──────── Input for this task

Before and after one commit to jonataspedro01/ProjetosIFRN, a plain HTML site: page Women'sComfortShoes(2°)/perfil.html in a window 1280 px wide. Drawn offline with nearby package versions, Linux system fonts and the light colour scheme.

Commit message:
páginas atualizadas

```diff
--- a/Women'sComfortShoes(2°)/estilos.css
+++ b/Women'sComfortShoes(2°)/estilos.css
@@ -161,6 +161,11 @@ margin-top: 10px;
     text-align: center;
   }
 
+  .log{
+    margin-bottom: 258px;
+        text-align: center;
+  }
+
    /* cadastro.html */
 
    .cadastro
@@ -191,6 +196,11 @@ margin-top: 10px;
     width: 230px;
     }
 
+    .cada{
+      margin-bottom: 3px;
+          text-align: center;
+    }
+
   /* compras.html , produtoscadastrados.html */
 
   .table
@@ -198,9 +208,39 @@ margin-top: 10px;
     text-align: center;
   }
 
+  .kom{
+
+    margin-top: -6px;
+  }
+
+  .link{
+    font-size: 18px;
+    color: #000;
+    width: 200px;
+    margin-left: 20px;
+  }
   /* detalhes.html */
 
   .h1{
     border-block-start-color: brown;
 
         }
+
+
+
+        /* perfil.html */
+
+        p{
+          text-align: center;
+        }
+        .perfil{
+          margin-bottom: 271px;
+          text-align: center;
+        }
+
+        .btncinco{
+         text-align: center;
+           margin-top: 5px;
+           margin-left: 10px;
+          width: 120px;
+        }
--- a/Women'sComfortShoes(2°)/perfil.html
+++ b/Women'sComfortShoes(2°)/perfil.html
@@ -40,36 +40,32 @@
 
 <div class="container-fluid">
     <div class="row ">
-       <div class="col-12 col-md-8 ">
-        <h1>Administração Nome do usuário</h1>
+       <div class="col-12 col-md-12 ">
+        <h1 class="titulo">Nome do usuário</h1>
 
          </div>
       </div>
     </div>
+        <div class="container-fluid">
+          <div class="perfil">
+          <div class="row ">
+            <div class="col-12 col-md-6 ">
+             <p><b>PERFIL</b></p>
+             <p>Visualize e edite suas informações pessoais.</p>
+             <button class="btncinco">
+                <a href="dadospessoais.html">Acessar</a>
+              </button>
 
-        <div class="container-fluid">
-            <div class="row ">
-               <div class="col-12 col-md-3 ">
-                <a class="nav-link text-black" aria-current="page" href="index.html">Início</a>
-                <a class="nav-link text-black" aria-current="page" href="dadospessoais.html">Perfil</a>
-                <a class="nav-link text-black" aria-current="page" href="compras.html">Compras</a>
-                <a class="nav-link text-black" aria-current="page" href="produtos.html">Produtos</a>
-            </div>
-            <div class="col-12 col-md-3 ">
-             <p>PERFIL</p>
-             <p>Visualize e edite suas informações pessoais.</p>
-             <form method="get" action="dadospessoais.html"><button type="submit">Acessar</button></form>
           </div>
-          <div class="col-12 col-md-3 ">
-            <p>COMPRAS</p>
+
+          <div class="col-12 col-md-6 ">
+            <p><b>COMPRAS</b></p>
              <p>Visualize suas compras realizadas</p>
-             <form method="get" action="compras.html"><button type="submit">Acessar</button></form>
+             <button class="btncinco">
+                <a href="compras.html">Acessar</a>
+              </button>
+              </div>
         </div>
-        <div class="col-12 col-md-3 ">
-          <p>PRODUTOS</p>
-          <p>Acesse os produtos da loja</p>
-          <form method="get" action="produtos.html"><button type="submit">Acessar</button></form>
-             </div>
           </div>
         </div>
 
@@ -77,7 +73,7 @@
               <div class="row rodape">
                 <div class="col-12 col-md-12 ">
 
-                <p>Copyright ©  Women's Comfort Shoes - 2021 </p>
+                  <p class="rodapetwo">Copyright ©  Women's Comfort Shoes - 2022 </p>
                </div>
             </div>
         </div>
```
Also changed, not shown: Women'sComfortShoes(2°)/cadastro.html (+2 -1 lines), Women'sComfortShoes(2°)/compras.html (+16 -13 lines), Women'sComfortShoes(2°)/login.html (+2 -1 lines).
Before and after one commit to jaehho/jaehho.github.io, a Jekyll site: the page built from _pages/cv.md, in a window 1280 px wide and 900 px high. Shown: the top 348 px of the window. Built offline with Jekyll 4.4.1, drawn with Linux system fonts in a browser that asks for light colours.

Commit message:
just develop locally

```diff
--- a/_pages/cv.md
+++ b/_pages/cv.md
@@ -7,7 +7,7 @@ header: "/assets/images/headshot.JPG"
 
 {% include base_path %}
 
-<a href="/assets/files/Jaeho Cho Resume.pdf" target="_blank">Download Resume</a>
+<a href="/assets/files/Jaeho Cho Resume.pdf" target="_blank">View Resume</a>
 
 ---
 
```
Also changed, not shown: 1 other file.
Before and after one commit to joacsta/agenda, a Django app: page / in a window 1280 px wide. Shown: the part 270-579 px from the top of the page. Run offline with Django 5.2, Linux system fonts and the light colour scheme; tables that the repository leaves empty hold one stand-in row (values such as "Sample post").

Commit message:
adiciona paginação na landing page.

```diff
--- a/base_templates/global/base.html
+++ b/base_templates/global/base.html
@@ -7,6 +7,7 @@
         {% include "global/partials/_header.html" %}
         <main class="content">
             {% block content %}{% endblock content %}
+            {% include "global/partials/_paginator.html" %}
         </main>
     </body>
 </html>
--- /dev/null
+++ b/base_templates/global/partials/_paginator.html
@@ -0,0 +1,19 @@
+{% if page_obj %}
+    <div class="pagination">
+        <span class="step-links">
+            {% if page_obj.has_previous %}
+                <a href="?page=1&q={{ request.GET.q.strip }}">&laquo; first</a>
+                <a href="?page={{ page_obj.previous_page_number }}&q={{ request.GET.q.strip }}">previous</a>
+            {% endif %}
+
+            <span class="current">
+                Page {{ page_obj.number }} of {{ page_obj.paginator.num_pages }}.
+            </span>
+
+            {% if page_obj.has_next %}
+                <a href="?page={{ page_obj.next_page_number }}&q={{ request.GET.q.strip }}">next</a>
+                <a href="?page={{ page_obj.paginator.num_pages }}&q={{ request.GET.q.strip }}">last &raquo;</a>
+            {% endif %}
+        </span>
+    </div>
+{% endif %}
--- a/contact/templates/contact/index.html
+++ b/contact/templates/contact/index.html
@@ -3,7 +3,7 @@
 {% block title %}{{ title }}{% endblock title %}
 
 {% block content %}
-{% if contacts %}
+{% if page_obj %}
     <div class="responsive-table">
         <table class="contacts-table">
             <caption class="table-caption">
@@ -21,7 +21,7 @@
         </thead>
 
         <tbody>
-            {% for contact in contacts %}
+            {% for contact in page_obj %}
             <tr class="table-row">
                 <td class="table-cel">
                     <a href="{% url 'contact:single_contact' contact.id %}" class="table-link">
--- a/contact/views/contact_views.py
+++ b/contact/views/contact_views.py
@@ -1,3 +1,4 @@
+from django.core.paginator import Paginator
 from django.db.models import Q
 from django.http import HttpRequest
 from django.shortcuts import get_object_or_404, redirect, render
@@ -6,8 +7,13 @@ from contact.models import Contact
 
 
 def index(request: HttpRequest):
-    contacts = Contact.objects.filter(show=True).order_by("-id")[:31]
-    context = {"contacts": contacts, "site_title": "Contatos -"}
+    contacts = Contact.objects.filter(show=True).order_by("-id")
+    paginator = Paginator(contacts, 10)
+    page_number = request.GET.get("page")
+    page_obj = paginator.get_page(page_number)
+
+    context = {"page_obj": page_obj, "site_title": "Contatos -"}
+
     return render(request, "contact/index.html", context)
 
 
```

────────────────

Task item: What is needed is each line of the entries that contains the word "margin".

Expected answer:
@@ -161,6 +161,11 @@ margin-top: 10px;
+    margin-bottom: 258px;
@@ -191,6 +196,11 @@ margin-top: 10px;
+      margin-bottom: 3px;
@@ -198,9 +208,39 @@ margin-top: 10px;
+    margin-top: -6px;
+    margin-left: 20px;
+          margin-bottom: 271px;
+           margin-top: 5px;
+           margin-left: 10px;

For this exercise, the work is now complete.